As the money flows into the race, so does the mud.
Last week, as the fundraising quarter came to an end, several Kentucky Republicans who support Comer reported receiving an automated call that they described as a "push poll" about the GOP primary.
Joe Burgan, Heiner's campaign manager, said his campaign had nothing to do with the calls.
"The Heiner campaign has done absolutely no polling of any kind since late July," Burgan said. "Further, the Heiner campaign has never fielded a negative 'push poll' and never will. Any assertion to the contrary is completely, unequivocally false."

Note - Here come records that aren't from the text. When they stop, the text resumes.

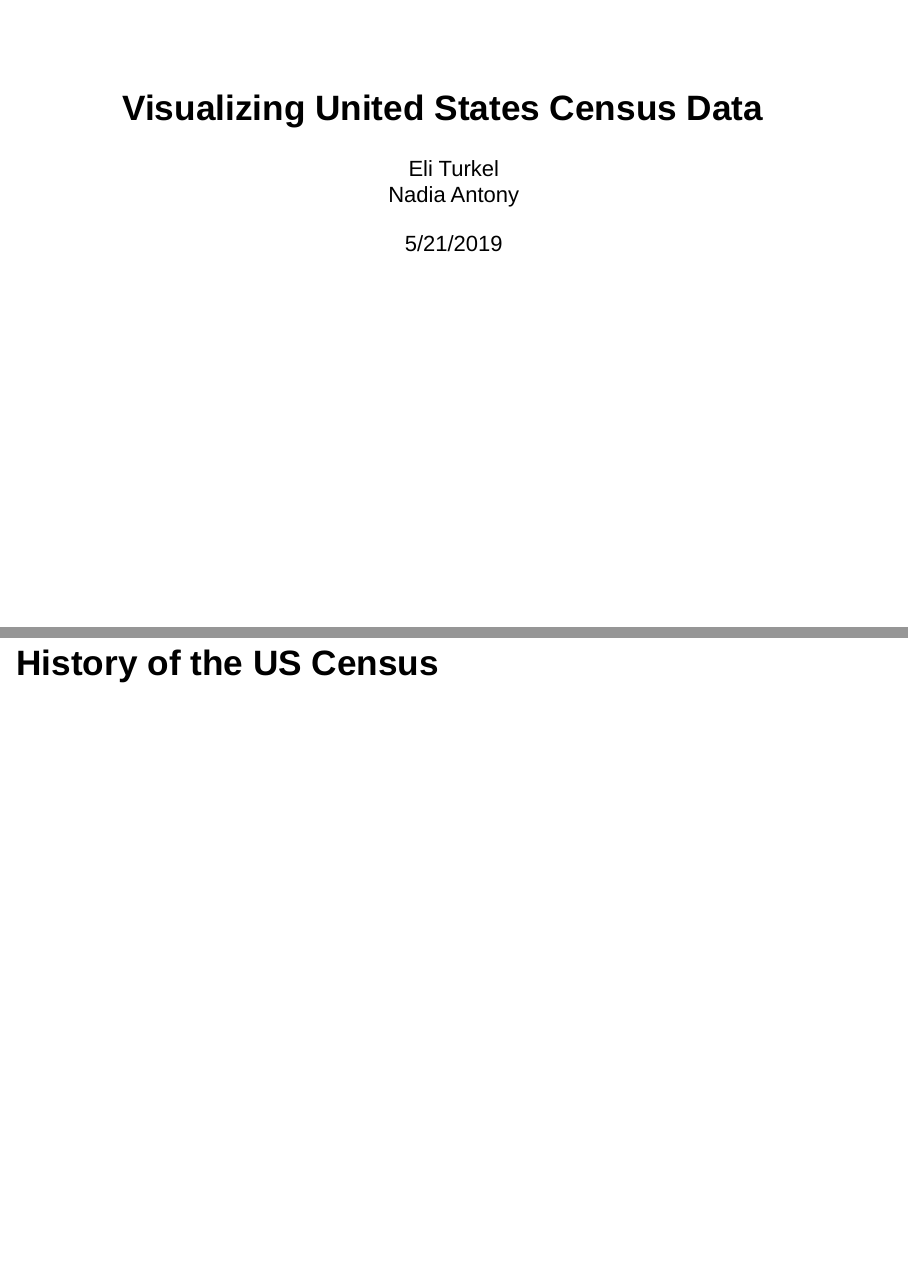
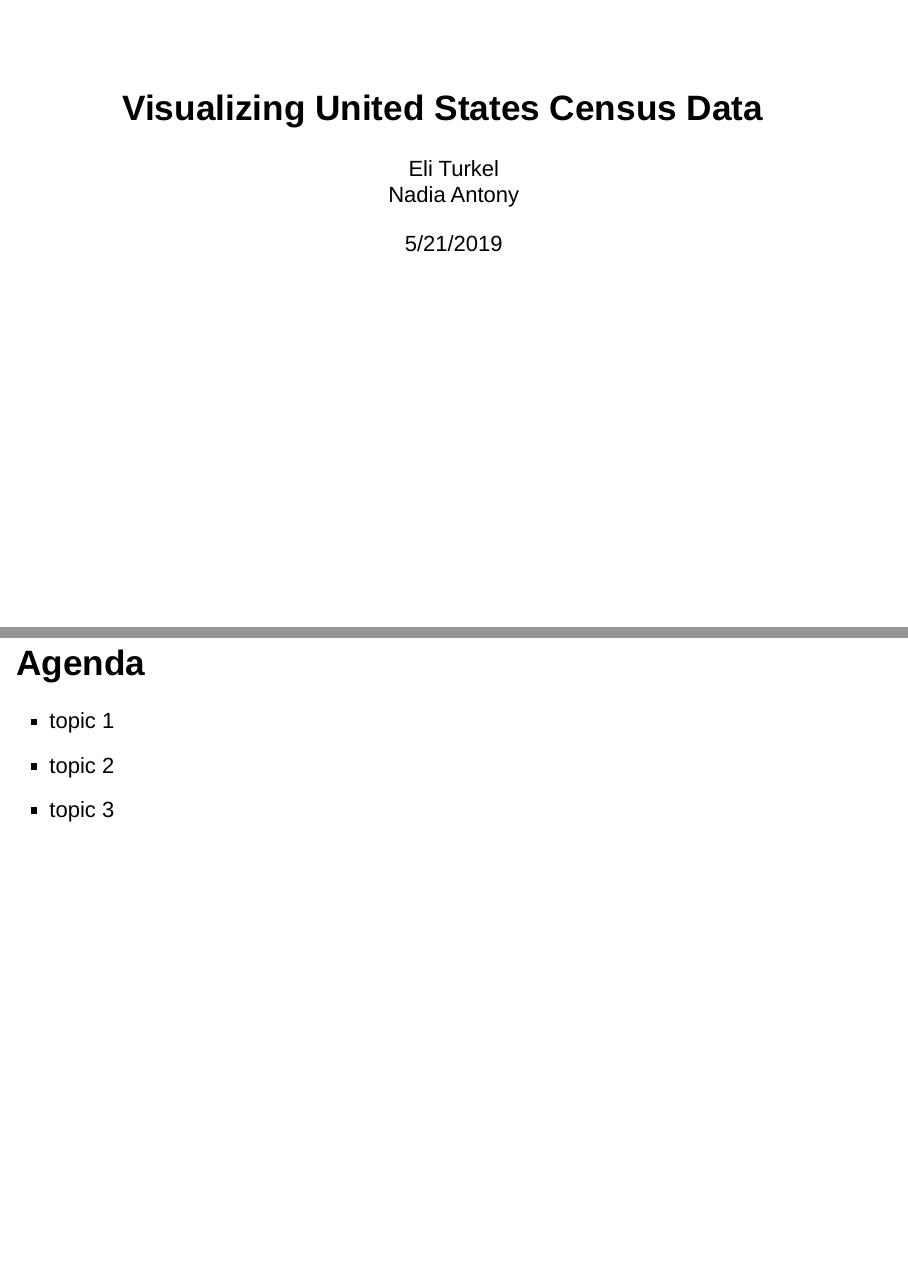
Before and after one commit to eturkel/Wilmington-Census, an R Markdown document (presentation.Rmd): pages 1 and 2 of 20 before the commit and pages 1 and 2 of 21 after it, joined at a grey line. Rendered offline with R 4.5, knitr and Pandoc, with nearby package versions; drawn as Slidy slides in place of the format the file asks for.

Commit message:
Update presentation.Rmd

````diff
--- a/presentation.Rmd
+++ b/presentation.Rmd
@@ -8,6 +8,11 @@ output: ioslides_presentation
 ```{r setup, include=FALSE}
 knitr::opts_chunk$set(echo = TRUE)
 ```
+## Agenda
+
+- topic 1
+- topic 2
+- topic 3
 
 # History of the US Census
 
````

According to several Kentuckians who were polled, the calls asked respondents who they would vote for in a race among Heiner, Comer and former U.S. Senate candidate Matt Bevin. After initial questions testing which candidate the respondent would prefer in an election, the automated caller read a series of statements about Heiner and Comer, according to several people who received the call but did not record it.
"The longer it went, I just felt like they were really trashing James Comer," said Connie Owens of Corbin.
Owens said she is a lifelong Republican who has met Comer but doesn't know him well.
Scott Douglas, who told the Herald-Leader he has supported Comer since "day one," also said he received a call from the pollster. He said that "all the statements about Comer were negative, and all the statements about Heiner were positive."
Douglas said, "It's pretty obvious where the call came from, because when the survey isolated just two for the head to head, it was just Heiner and Comer, and the survey never made any statements positive or negative about Bevin."
Bevin and former U.S. Ambassador to Latvia Cathy Bailey have both said they are considering entering the race after this year's election is over.
Holly Harris-Von Luehrte, Comer's top aide, said she learned of the "desperate and misleading push poll just as James Comer was walking into an event to support our statehouse candidates."
Harris-Von Luehrte stopped short of accusing Heiner of orchestrating the push poll, but she said, "Obviously someone with some money to spend is deeply threatened by James Comer."
"Clearly, the poll backfired badly," Harris-Von Luehrte said. "James Comer is talking about making life better for all Kentuckians. That's what people really want."
Maybe, but with four weeks to go in this year's tense and sometimes nasty election, what people might really want is at least a brief break in the mud-slinging between elections.